Western ‘policy’, such as it exists, swings between a US focus on the growing military threat posed by China and Germany’s emphasis on mercantilism, even though the lessons are clear. China’s betrayal of Ukraine is extensive.  “90% of Russian troops in Ukraine is only possible due to Sino-Russian relations”. Between 2008 and 2022 Ukraine played a decisive military-technical role in support of the People’s Liberation Army when Russia continued to deny Beijing vital information. It is a salutary warning to the Global South and China’s claim to be “the champion of democratisation of international relations” and the belief China will honour its agreements indefinitely. 

Where next? For all the rhetoric, Sino-Russian relations are not as close as Putin would like and even limited Chinese support has reduced Russia to little more than a vassal state of China.
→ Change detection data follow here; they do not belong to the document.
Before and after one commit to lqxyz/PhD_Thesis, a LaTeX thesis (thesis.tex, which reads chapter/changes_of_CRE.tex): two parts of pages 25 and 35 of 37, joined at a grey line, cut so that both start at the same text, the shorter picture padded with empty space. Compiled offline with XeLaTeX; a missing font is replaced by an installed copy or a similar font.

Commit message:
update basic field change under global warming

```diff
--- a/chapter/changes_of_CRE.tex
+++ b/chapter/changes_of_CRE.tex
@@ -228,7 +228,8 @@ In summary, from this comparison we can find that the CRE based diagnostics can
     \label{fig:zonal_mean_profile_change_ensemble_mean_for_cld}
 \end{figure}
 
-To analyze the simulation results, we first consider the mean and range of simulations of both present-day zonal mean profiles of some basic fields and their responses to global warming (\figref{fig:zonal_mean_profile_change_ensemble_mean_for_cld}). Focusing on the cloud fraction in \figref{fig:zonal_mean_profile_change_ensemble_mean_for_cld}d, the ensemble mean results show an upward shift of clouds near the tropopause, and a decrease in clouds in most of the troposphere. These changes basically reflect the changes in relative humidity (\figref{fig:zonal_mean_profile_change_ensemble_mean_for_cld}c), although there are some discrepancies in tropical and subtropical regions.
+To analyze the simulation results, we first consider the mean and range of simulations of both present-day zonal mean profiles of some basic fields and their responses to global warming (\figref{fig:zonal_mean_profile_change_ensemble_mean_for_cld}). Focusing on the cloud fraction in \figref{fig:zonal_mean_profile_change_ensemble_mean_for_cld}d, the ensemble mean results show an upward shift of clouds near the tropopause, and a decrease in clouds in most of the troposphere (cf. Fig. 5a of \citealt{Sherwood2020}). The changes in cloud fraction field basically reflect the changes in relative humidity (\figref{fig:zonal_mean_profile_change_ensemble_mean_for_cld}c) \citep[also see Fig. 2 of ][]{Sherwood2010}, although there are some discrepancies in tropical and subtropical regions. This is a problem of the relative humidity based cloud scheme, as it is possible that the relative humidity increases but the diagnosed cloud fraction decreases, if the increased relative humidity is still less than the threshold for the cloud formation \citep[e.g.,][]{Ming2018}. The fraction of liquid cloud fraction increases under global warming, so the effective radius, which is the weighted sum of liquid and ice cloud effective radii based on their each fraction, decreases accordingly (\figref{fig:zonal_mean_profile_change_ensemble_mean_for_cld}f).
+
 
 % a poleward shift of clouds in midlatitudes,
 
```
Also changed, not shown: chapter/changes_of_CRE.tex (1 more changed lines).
Xi offered no more Chinese weapons for Russia at the summit and nor was the much-touted Siberian pipeline announced.  The aim of Western statecraft must thus be the defence of shared core interests and where possible to drive a wedge between China and Russia.  Crucially, China’s trade with the West is at least 10 times greater than that with Russia.  There are also concerns in Russia about Moscow’s kow-towing to Beijing.  There are also concerns in Beijing about the damage being done by Xi to China’s relations with the global democracies at a time of relative economic weakness. China has not sought to break Western sanctions on Russia.  
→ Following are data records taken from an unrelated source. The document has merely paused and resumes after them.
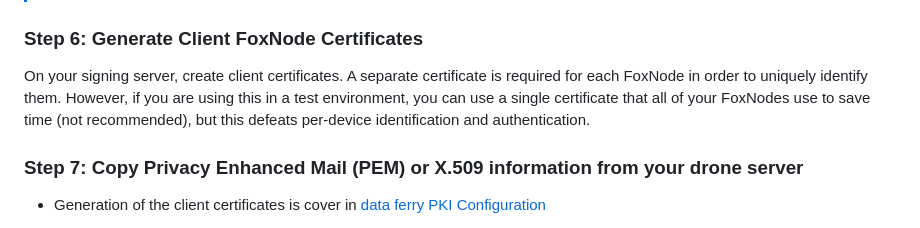
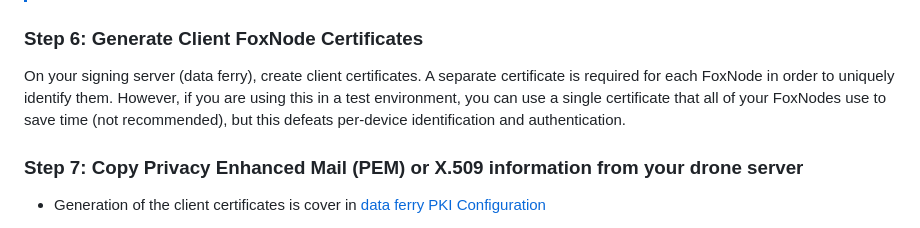
Before and after one commit to usnistgov/UAS-6.0-First-Responder-UAS-Wireless-Data-Gatherer-Challenge, a Markdown page: foxnode/README.md, the part around one of its changes. GitHub-like rendering.

```diff
--- a/foxnode/README.md
+++ b/foxnode/README.md
@@ -155,7 +156,7 @@ Open [provision_secrets.ino](/foxnode/provision_secrets/provision_secrets.ino) f
 
 ### Step 6: Generate Client FoxNode Certificates
 
-On your signing server, create client certificates. A separate certificate is required for each FoxNode in order to uniquely identify them. However, if you are using this in a test environment, you can use a single certificate that all of your FoxNodes use to save time (not recommended), but this defeats per-device identification and authentication.
+On your signing server (data ferry), create client certificates. A separate certificate is required for each FoxNode in order to uniquely identify them. However, if you are using this in a test environment, you can use a single certificate that all of your FoxNodes use to save time (not recommended), but this defeats per-device identification and authentication.
 
 ### Step 7: Copy Privacy Enhanced Mail (PEM) or X.509 information from your drone server
 
```
Also changed, not shown: other parts of foxnode/README.md (+6 -3 lines), data_ferry/PKI_configuration/README.md (+2 -1 lines).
China’s geopolitical perspective? The democracies, Europeans in particular, must guard against Merkel-esque naivety in its dealings with China.  Ukraine is discovering that “gratitude is not a very popular concept in geopolitics”.  The Chinese got what they wanted from the Ukrainians and no longer have need of them. It is the message implicit therein that the West should take from Ukraine’s experience and deal with China in terms of transactional reciprocity by focussing on shared interest. Xi is driven by a deep resentment of Western policy towards China for almost two centuries and the ‘unequal treaties’ that were imposed on the Middle Kingdom by the imperial powers.  Xi also believes that China must “break out of the encirclement” imposed by the democratic powers who he sees as the direct descendants of past imperialists. It is Xi’s China’s with which the democracies must deal because the many internal challenges faced by Beijing are normal for a country of 1.3 billion inhabitants and are unlikely to lead to profound political change in the short-term.
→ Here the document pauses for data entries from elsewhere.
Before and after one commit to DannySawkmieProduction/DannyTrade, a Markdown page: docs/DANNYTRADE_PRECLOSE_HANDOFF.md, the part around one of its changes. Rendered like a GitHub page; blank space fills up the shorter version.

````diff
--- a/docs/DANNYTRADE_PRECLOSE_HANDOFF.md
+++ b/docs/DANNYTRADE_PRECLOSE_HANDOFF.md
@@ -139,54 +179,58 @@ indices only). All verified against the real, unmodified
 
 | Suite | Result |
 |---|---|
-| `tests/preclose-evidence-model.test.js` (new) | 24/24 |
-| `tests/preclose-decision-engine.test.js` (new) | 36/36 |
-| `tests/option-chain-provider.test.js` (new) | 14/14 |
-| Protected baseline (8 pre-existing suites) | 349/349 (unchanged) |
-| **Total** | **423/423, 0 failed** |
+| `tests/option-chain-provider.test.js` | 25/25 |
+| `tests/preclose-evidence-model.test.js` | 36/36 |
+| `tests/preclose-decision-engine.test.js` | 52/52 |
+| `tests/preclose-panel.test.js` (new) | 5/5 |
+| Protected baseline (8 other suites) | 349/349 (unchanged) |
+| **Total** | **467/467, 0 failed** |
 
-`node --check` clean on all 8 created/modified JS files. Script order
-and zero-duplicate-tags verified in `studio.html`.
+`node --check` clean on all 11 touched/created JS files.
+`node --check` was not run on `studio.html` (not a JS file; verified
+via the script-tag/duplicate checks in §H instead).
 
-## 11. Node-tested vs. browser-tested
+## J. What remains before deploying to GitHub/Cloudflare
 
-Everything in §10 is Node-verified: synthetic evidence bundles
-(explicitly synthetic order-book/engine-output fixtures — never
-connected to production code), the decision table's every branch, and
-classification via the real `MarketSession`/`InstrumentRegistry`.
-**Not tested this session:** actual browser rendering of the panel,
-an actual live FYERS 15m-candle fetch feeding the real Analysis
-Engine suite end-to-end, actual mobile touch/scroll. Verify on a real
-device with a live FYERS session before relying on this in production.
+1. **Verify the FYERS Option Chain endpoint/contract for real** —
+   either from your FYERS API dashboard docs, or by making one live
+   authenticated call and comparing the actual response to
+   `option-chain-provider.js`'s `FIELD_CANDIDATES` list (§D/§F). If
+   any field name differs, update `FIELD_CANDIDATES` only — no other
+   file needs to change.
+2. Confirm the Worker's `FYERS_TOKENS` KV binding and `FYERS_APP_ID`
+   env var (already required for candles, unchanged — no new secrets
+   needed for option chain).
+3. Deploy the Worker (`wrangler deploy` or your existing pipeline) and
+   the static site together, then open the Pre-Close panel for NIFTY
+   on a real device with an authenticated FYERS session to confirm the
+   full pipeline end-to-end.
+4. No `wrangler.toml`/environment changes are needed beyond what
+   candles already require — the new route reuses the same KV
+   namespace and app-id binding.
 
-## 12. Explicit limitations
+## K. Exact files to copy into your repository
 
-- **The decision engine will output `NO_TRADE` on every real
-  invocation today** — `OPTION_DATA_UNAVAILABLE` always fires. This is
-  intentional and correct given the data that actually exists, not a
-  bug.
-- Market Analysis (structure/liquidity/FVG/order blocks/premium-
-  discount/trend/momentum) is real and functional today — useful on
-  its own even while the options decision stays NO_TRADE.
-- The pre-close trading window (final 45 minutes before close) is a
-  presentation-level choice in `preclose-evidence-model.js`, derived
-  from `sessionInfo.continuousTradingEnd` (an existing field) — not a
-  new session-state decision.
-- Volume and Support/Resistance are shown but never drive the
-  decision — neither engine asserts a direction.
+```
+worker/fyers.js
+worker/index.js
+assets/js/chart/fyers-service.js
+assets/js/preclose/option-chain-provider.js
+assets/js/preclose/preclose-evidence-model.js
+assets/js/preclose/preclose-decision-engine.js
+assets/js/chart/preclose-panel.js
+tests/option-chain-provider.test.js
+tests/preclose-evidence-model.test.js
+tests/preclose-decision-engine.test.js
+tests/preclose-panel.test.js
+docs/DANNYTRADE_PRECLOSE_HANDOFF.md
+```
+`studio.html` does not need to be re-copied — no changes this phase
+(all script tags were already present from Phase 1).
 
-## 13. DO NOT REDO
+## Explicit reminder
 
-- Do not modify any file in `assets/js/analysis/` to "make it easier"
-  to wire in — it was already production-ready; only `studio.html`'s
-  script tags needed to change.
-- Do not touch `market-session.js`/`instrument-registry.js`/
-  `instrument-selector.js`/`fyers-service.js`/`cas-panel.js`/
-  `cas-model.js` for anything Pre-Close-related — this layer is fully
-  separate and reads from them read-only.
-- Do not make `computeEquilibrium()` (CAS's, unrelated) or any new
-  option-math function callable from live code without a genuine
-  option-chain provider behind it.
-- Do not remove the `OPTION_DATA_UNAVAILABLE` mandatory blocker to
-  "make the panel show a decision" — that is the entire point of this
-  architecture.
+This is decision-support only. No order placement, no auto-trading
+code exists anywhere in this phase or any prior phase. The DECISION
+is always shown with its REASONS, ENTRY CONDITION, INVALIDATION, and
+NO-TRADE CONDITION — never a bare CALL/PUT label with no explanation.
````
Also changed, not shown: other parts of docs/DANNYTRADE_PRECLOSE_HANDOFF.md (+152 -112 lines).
The practical consequences of Realpolitik?  Could it be that Russia’s rejection of the new START Treaty is not simply a rejection of all constraining treaties per se but an opportunistic gambit to enable both Russia and China to gain permanent nuclear ascendancy? The paradox of Xi’s message to Putin, and the consequence of the Machtpolitik they both espouse, is that the ‘treaty’ China is imposing on Russia is little different in substance to the ‘unequal treaties’ imposed by nineteenth century imperial powers. That begs a question: for how long will Russians be comfortable with such imposed inferiority?

For the democracies the message should be clear: whatever treaties and agreements China has signed under Xi they are seen by Beijing as primarily instruments to constrain the West thus enabling maximum effect for Chinese coercion as and when Beijing chooses to defect. China and Russia? Echoes resound of the ‘opportunistic’ Molotov-Ribbentrop Non-Aggression Pact of August 1939, not least because of the return to secret diplomacy.  China is not Russia and dialogue with Beijing is essential albeit infused with realism and respect.  

Julian Lindley-French